# [ASSIGNMENT]
Tally every line of the entries that contains the string "errorCode", then reply with only that number.

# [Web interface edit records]
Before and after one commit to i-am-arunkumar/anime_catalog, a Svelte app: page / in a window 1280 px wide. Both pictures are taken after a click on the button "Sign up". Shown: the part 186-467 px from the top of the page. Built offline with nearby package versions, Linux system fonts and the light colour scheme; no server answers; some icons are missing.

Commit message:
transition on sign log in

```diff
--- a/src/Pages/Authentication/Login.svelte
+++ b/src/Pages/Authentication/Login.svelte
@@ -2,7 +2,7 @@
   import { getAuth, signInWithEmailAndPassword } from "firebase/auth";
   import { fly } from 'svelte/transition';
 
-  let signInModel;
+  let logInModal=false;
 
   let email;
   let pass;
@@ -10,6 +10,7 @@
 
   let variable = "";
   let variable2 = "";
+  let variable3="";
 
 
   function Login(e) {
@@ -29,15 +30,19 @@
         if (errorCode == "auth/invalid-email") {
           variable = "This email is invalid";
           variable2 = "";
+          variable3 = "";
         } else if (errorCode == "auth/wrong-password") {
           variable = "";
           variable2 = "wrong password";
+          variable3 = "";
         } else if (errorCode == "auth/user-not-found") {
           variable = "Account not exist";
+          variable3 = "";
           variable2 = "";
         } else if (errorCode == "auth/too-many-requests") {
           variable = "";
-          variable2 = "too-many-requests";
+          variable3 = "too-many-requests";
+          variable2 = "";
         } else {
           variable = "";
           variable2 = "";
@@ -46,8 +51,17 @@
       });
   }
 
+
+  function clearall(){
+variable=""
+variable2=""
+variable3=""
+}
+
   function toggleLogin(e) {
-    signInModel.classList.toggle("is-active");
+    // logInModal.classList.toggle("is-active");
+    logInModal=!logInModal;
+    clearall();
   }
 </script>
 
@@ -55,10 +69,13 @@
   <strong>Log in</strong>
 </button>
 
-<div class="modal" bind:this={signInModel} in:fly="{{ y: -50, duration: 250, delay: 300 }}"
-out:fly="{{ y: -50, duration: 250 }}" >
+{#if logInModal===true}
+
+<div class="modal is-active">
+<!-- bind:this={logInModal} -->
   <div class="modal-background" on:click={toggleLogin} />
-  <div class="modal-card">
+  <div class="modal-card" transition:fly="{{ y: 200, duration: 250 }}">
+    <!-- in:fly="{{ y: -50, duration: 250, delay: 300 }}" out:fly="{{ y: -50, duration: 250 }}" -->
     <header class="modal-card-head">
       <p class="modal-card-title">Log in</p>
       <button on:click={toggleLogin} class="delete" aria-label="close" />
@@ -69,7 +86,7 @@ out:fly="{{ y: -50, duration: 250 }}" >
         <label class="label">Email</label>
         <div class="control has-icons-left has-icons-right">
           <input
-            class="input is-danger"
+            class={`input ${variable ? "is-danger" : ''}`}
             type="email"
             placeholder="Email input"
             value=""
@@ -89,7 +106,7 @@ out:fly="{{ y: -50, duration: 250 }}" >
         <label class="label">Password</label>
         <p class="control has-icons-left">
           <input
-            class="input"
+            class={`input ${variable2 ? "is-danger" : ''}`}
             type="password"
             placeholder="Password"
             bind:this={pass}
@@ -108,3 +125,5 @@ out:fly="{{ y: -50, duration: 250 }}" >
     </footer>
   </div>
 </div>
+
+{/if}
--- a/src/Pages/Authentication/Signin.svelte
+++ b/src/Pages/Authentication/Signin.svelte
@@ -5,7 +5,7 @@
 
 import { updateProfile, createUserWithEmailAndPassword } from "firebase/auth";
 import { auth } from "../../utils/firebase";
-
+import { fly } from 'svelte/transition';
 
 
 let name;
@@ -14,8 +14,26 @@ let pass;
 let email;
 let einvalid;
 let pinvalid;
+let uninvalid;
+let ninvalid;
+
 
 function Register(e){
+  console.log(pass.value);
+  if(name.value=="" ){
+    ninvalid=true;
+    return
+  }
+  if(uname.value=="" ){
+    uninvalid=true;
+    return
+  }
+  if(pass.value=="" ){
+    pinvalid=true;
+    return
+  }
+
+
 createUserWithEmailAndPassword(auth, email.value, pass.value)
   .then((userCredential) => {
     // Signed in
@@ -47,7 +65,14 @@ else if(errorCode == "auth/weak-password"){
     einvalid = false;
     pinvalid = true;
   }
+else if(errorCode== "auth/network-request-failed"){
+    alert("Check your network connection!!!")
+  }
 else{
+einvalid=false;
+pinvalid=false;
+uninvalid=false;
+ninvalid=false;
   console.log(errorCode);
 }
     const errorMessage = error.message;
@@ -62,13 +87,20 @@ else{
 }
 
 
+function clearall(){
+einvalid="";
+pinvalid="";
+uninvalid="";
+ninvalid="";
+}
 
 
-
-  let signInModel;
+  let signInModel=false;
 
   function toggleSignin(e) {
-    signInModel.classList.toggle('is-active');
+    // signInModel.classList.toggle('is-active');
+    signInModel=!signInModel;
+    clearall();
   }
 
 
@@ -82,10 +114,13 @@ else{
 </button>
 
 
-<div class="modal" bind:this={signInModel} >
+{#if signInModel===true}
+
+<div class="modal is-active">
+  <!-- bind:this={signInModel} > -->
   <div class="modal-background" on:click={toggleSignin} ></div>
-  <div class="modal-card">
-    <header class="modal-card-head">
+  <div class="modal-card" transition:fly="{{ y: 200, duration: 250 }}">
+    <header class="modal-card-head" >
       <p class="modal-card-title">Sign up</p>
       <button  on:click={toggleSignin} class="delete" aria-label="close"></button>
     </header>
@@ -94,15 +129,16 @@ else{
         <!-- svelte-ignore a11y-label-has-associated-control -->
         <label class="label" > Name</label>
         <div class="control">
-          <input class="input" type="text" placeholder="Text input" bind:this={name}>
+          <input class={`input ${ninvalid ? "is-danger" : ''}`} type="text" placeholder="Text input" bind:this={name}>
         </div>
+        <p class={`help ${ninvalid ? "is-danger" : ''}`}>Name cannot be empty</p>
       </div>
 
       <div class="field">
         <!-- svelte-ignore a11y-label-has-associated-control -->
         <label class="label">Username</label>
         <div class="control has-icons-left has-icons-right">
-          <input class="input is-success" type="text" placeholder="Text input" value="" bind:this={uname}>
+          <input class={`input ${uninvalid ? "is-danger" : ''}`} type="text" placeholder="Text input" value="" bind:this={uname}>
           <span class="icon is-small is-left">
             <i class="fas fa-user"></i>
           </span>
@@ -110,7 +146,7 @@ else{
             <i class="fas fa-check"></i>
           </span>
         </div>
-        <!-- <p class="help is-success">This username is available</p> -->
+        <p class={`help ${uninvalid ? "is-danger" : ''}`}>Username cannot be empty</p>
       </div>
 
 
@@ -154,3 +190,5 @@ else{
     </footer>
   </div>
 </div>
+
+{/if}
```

# [WRITTEN SOLUTION]
7